After docking, we were put aboard a ferryboat and taken to
Camp Shanks, New Jersey. There, we had T-bone steaks, French fries, tossed green
salad, and ice cream – all the things we had been doing without. After that, we
were sent home on a 30-day delay en route.
This was the last time we, the crew, saw each other or
heard from each other until Skipper called me last winter, 1987. That is the
reason I’m writing this and copying from my diary because of the interest shown
by Skipper. We’ve been in contact with six crew members, including myself:
Skipper – Norm – Sardonia – Ed – Pop – Kirk.
Following are some of the things I know about the guys:
Skipper stayed with the AAF for 21 years and became a
squadron leader with the rank of colonel. He retired from the AAF and became
involved with the Nebraska Park Service for about twenty years and retired from
that. He now lives in North Platte, Nebraska.
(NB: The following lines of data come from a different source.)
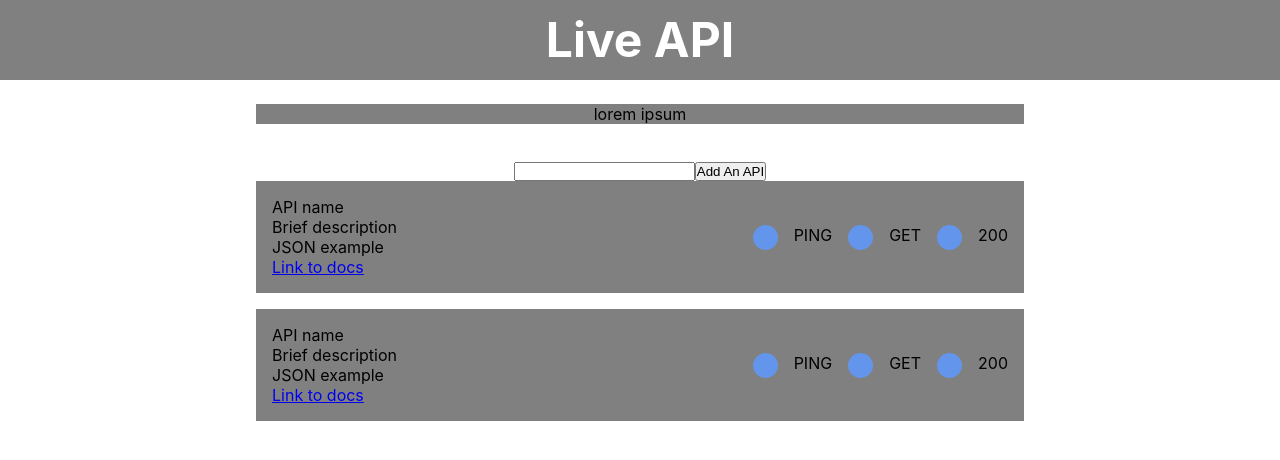
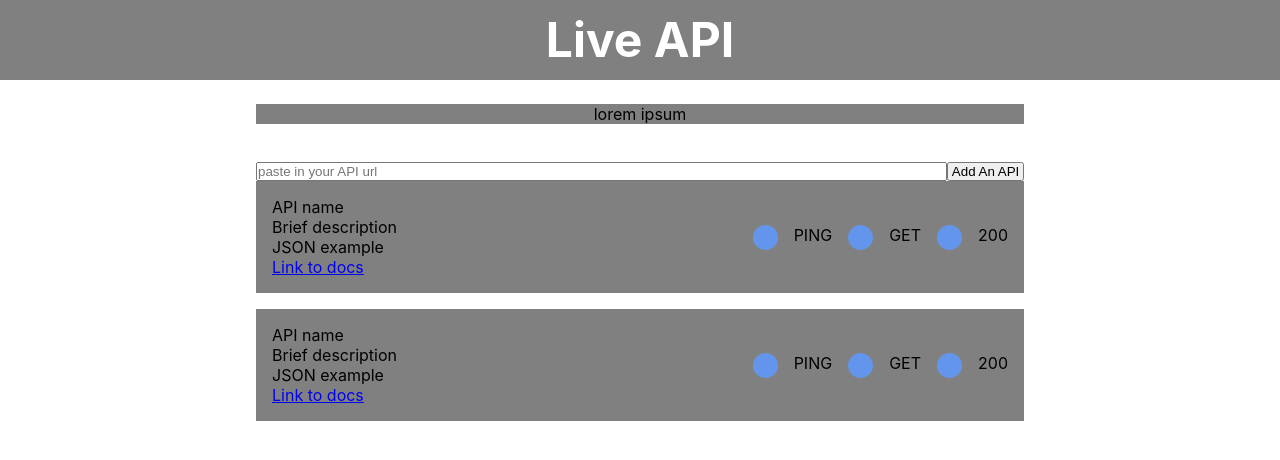
Before and after one commit to fruminski/bc13_w9_project-frontend-score, a React (Create React App) app in the folder live-api/: page / in a window 1280 px wide. Shown: the top 460 px of the page. Built offline with nearby package versions, Linux system fonts and the light colour scheme; no server answers.

Commit message:
connected front-end and backend

```diff
--- /dev/null
+++ b/live-api/src/Components/AddApi/AddApi.css
@@ -0,0 +1,11 @@
+.add-api-container{
+    width: 60vw;
+    margin: 0 auto;
+}
+
+.input {
+    width: 90%
+}
+button {
+    width: 10%;
+}
--- a/live-api/src/Components/AddApi/AddApi.js
+++ b/live-api/src/Components/AddApi/AddApi.js
@@ -1,14 +1,17 @@
-import React from "react"
+import React from "react";
+import "./AddApi.css";
 
 function AddApi() {
-return(
-<div>
- <input
- type="text"
-className = "input"
-></input>
-<button type="button">Add An API</button>
-</div>
-)}
+  return (
+    <div className="add-api-container">
+      <input
+        type="text"
+        className="input"
+        placeholder="paste in your API url"
+      ></input>
+      <button>Add An API</button>
+    </div>
+  );
+}
 
-export default AddApi
+export default AddApi;
--- a/live-api/src/Components/App/App.js
+++ b/live-api/src/Components/App/App.js
@@ -1,10 +1,20 @@
 import React from "react";
 import Header from "../Header/Header";
 import ListOfApis from "../ListOfApis/ListOfApis";
+import { useEffect } from "react";
 import "./App.css";
 import AddApi from "../AddApi/AddApi";
 
 function App() {
+  useEffect(() => {
+    async function getData() {
+      const response = await fetch("http://localhost:3001/api/");
+      const data = await response.json();
+      console.log(data);
+    }
+    getData();
+  }, []);
+
   return (
     <div className="app-container">
       <Header />
--- a/live-api/src/Components/Header/Header.css
+++ b/live-api/src/Components/Header/Header.css
@@ -17,6 +17,5 @@ h1{
 
 .header-container p{
     width: 60vw;
-
     background-color: gray;
 }
--- a/live-api/src/Components/ListElement/ListElement.css
+++ b/live-api/src/Components/ListElement/ListElement.css
@@ -6,7 +6,7 @@
     background-color: gray;
     /* height: 3em; */
     padding: 1em;
-    gap: 3em;
+
 }
 
 .one-liner-container{
```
Norm flew with the AAF until the end of the war, flying
aircraft for bombardier trainees. He later went to Arizona for B 25 training. He
later returned home to Annapolis, Maryland and went to work for the telephone
company. He has now retired and is still living in Annapolis.
Pop trained radio operators for navigation and radio
operation around Norfolk, Virginia until war’s end. He then went back to work at
the auto engine plant where he had worked before the war. He has now retired
from there and is living in St. Petersburg, Florida.
To contact the family of Kirk Varner, send email to